Zorkin was re-instated as judge on January 25, 1994. Nevertheless, in March, 1994, Zorkin signed the declaration of the orgkomitet of 'Concord in the Name of Russia' (Согласие во имя России), together with Gennady Zyuganov, Alexander Rutskoy, Alexander Prokhanov, Sergey Glazyev, Stanislav Govorukhin, Aman Tuleyev et al.[4] Despite having written the main report for the conference, he refrained from the foundation of the Concord, as he was warned again by the Court for political activities.[5]

Zorkin then stopped his political activities. No longer a chairman, he reportedly happened to disagree with the majority's decision more often than did other judges of the court, such as, in 1995, voicing dissent over the court's ruling that the President's and Prime Minister's decision to move Russian troops into Chechnya was legitimate.[3]

Ten years after the court's decision that made him famous, on February 24, 2003, he was reelected the court's chairman.

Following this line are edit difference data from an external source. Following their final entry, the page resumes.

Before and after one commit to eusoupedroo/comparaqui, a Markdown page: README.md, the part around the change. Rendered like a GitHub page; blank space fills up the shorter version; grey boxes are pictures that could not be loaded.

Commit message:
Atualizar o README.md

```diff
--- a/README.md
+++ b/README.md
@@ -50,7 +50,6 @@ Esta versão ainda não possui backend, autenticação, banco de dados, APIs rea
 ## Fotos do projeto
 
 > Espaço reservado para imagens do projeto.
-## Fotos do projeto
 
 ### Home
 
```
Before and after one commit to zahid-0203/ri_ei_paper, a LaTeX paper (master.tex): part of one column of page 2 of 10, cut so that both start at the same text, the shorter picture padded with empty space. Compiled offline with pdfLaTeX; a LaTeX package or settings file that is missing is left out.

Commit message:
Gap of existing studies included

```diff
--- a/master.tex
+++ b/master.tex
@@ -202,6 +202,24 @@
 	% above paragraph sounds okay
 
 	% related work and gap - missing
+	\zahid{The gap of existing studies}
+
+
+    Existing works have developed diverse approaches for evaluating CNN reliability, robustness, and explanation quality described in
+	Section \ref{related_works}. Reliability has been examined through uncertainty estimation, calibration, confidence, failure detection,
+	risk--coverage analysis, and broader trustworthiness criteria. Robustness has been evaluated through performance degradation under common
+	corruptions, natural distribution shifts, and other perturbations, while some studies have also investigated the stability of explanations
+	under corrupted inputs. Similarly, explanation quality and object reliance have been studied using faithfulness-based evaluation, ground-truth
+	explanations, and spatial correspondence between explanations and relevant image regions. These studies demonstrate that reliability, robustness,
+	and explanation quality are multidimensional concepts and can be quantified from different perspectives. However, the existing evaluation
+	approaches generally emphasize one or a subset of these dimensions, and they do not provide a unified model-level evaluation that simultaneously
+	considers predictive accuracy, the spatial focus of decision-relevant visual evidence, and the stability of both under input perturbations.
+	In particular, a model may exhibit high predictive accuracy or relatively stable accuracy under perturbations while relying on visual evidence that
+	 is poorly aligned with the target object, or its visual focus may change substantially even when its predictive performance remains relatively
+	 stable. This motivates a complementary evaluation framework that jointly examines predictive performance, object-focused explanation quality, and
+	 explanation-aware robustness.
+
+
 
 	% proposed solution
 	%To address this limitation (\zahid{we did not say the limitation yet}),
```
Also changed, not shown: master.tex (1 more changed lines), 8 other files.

Many observers viewed his return to the office as corroborating the validity of the court's appraisal of Yeltsin's actions in 1993.

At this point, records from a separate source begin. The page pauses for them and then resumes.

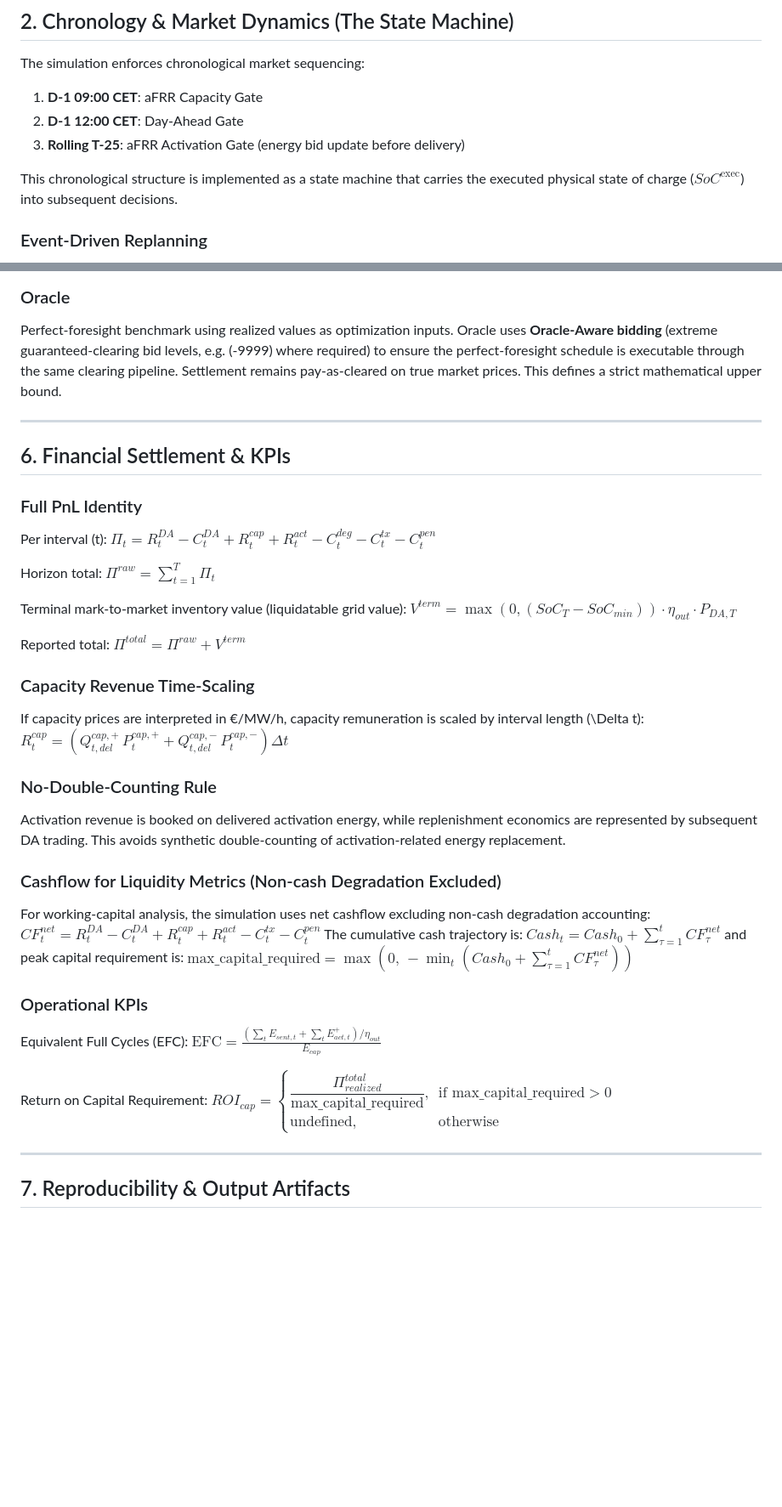
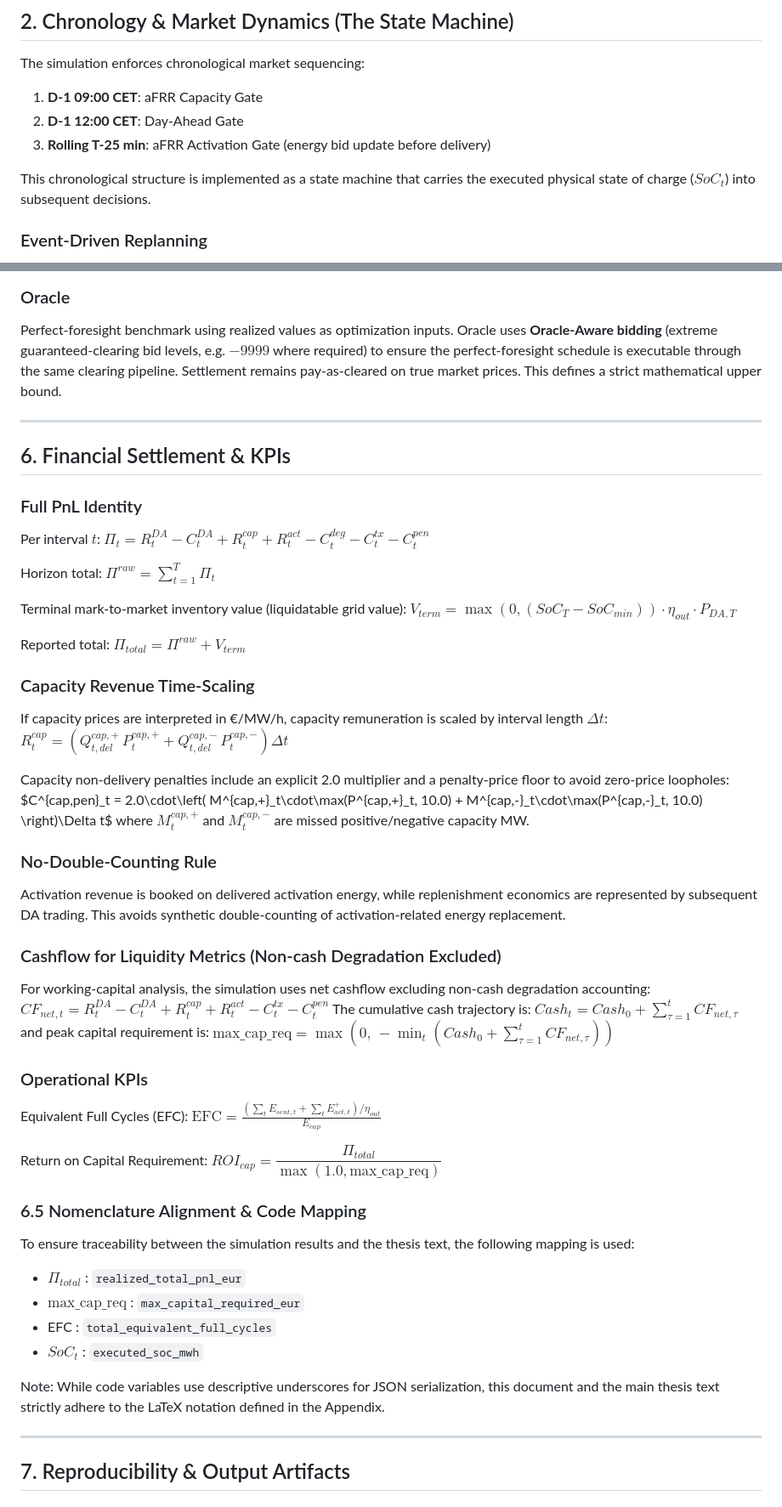
Before and after one commit to lgiesen/energy_trading, a Markdown page: docs/simulation_methodology_and_rigor.md, 2 parts joined by grey strips. Shown at 85% size. GitHub-like rendering; blank space fills up the shorter version.

```diff
--- a/docs/simulation_methodology_and_rigor.md
+++ b/docs/simulation_methodology_and_rigor.md
@@ -22,10 +22,10 @@ The simulation enforces chronological market sequencing:
 
 1. **D-1 09:00 CET**: aFRR Capacity Gate
 2. **D-1 12:00 CET**: Day-Ahead Gate
-3. **Rolling T-25**: aFRR Activation Gate (energy bid update before delivery)
+3. **Rolling T-25 min**: aFRR Activation Gate (energy bid update before delivery)
 
 This chronological structure is implemented as a state machine that carries the
-executed physical state of charge ($SoC^{\text{exec}}$) into subsequent decisions.
+executed physical state of charge ($SoC_t$) into subsequent decisions.
 
 ### Event-Driven Replanning
 
@@ -121,7 +141,7 @@ $\hat{y}^{naive}_t = y_{t-24}$
 
 Perfect-foresight benchmark using realized values as optimization inputs. Oracle
 uses **Oracle-Aware bidding** (extreme guaranteed-clearing bid levels, e.g.
-\(-9999\) where required) to ensure the perfect-foresight schedule is executable
+$-9999$ where required) to ensure the perfect-foresight schedule is executable
 through the same clearing pipeline. Settlement remains pay-as-cleared on true
 market prices. This defines a strict mathematical upper bound.
 
@@ -131,23 +151,32 @@ market prices. This defines a strict mathematical upper bound.
 
 ### Full PnL Identity
 
-Per interval \(t\):
+Per interval $t$:
 $\Pi_t = R^{DA}_t - C^{DA}_t + R^{cap}_t + R^{act}_t - C^{deg}_t - C^{tx}_t - C^{pen}_t$
 
 Horizon total:
 $\Pi^{raw} = \sum_{t=1}^{T} \Pi_t$
 
 Terminal mark-to-market inventory value (liquidatable grid value):
-$V^{term} = \max\!\left(0, (SoC_T - SoC_{min})\right)\cdot \eta_{out}\cdot P_{DA,T}$
+$V_{term} = \max\!\left(0, (SoC_T - SoC_{min})\right)\cdot \eta_{out}\cdot P_{DA,T}$
 
 Reported total:
-$\Pi^{total} = \Pi^{raw} + V^{term}$
+$\Pi_{total} = \Pi^{raw} + V_{term}$
 
 ### Capacity Revenue Time-Scaling
 
 If capacity prices are interpreted in €/MW/h, capacity remuneration is scaled by
-interval length \(\Delta t\):
+interval length $\Delta t$:
 $R^{cap}_t = \left(Q^{cap,+}_{t,del}\,P^{cap,+}_t + Q^{cap,-}_{t,del}\,P^{cap,-}_t\right)\Delta t$
+
+Capacity non-delivery penalties include an explicit 2.0 multiplier and a
+penalty-price floor to avoid zero-price loopholes:
+$C^{cap,pen}_t =
+2.0\cdot\left(
+M^{cap,+}_t\cdot\max(P^{cap,+}_t, 10.0) +
+M^{cap,-}_t\cdot\max(P^{cap,-}_t, 10.0)
+\right)\Delta t$
+where $M^{cap,+}_t$ and $M^{cap,-}_t$ are missed positive/negative capacity MW.
 
 ### No-Double-Counting Rule
 
@@ -159,19 +188,33 @@ double-counting of activation-related energy replacement.
 
 For working-capital analysis, the simulation uses net cashflow excluding
 non-cash degradation accounting:
-$CF^{net}_t = R^{DA}_t - C^{DA}_t + R^{cap}_t + R^{act}_t - C^{tx}_t - C^{pen}_t$
+$CF_{net,t} = R^{DA}_t - C^{DA}_t + R^{cap}_t + R^{act}_t - C^{tx}_t - C^{pen}_t$
 The cumulative cash trajectory is:
-$Cash_t = Cash_0 + \sum_{\tau=1}^{t} CF^{net}_\tau$
+$Cash_t = Cash_0 + \sum_{\tau=1}^{t} CF_{net,\tau}$
 and peak capital requirement is:
-$\text{max\_capital\_required} = \max\left(0,\,-\min_t\left(Cash_0 + \sum_{\tau=1}^{t} CF^{net}_\tau\right)\right)$
+$\text{max\_cap\_req} = \max\left(0,\,-\min_t\left(Cash_0 + \sum_{\tau=1}^{t} CF_{net,\tau}\right)\right)$
 
 ### Operational KPIs
 
 Equivalent Full Cycles (EFC):
-$\text{EFC} = \frac{\left(\sum_t E_{sent,t} + \sum_t E^{+}_{act,t}\right)/\eta_{out}}{E_{cap}}$
+$\text{EFC} = \frac{\left(\sum_t E_{sent,t} + \sum_t E_{act,t}^{+}\right)/\eta_{out}}{E_{cap}}$
 
 Return on Capital Requirement:
-$ROI_{cap} = \begin{cases} \dfrac{\Pi^{total}_{realized}}{\text{max\_capital\_required}}, & \text{if } \text{max\_capital\_required} > 0 \\ \text{undefined}, & \text{otherwise} \end{cases}$
+$ROI_{cap} = \dfrac{\Pi_{total}}{\max(1.0,\text{max\_cap\_req})}$
+
+### 6.5 Nomenclature Alignment & Code Mapping
+
+To ensure traceability between the simulation results and the thesis text, the
+following mapping is used:
+
+- $\Pi_{total}$ : `realized_total_pnl_eur`
+- $\text{max\_cap\_req}$ : `max_capital_required_eur`
+- EFC : `total_equivalent_full_cycles`
+- $SoC_t$ : `executed_soc_mwh`
+
+Note: While code variables use descriptive underscores for JSON serialization,
+this document and the main thesis text strictly adhere to the LaTeX notation
+defined in the Appendix.
 
 ---
 
```
Also changed, not shown: other parts of docs/simulation_methodology_and_rigor.md (+27 -7 lines).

Controversially, Zorkin praised serfdom in an article for Rossiyskaya Gazeta in 2014. Zorkin claimed that serfdom had united Russia and compared its abolishment to Yeltsin's reforms in the 1990s.[6]

Honours and awardsEdit

  • Order of Merit for the Fatherland;
    • 2nd class (19 October 2011) - for outstanding contribution to strengthening the constitutional foundations of Russian statehood and constitutional development
    • 3rd class (18 February 2008) - for his great contribution to the development of constitutional justice in the Russian Federation and many years of fruitful activity
  • Honoured Lawyer of Russia (23 March 2000) - for services to strengthen the rule of law and many years of honest work
  • Diploma of the President of Russia (12 December 2008) - for active participation in the drafting of the Constitution and a great contribution to the democratic foundations of the Russian Federation
  • Order of Friendship (Armenia) (2016);


  1. ^ Russian Politics and Society, p. 179, at Google Books
  2. ^ a b c "1991-1993".
  3. ^ a b (Garant-Internet),, Гарант-Интернет. "Обзор публикаций СМИ - Интернет-конференция Председателя Конституционного Суда Российской Федерации Зорькина Валерия Дмитриевича - Гарант-Интернет".
  4. ^ Missing or empty |title= (help)
  5. ^ The Struggle for Constitutional Justice in Post-Communist Europe, p. 143, at Google Books
  6. ^ Holodny, Elena (September 30, 2014). "Russia's Chief Justice Advocates A Return To Serfdom". Business Insider. Retrieved 24 July 2018.

External linksEdit

  Media related to Valery Zorkin at Wikimedia Commons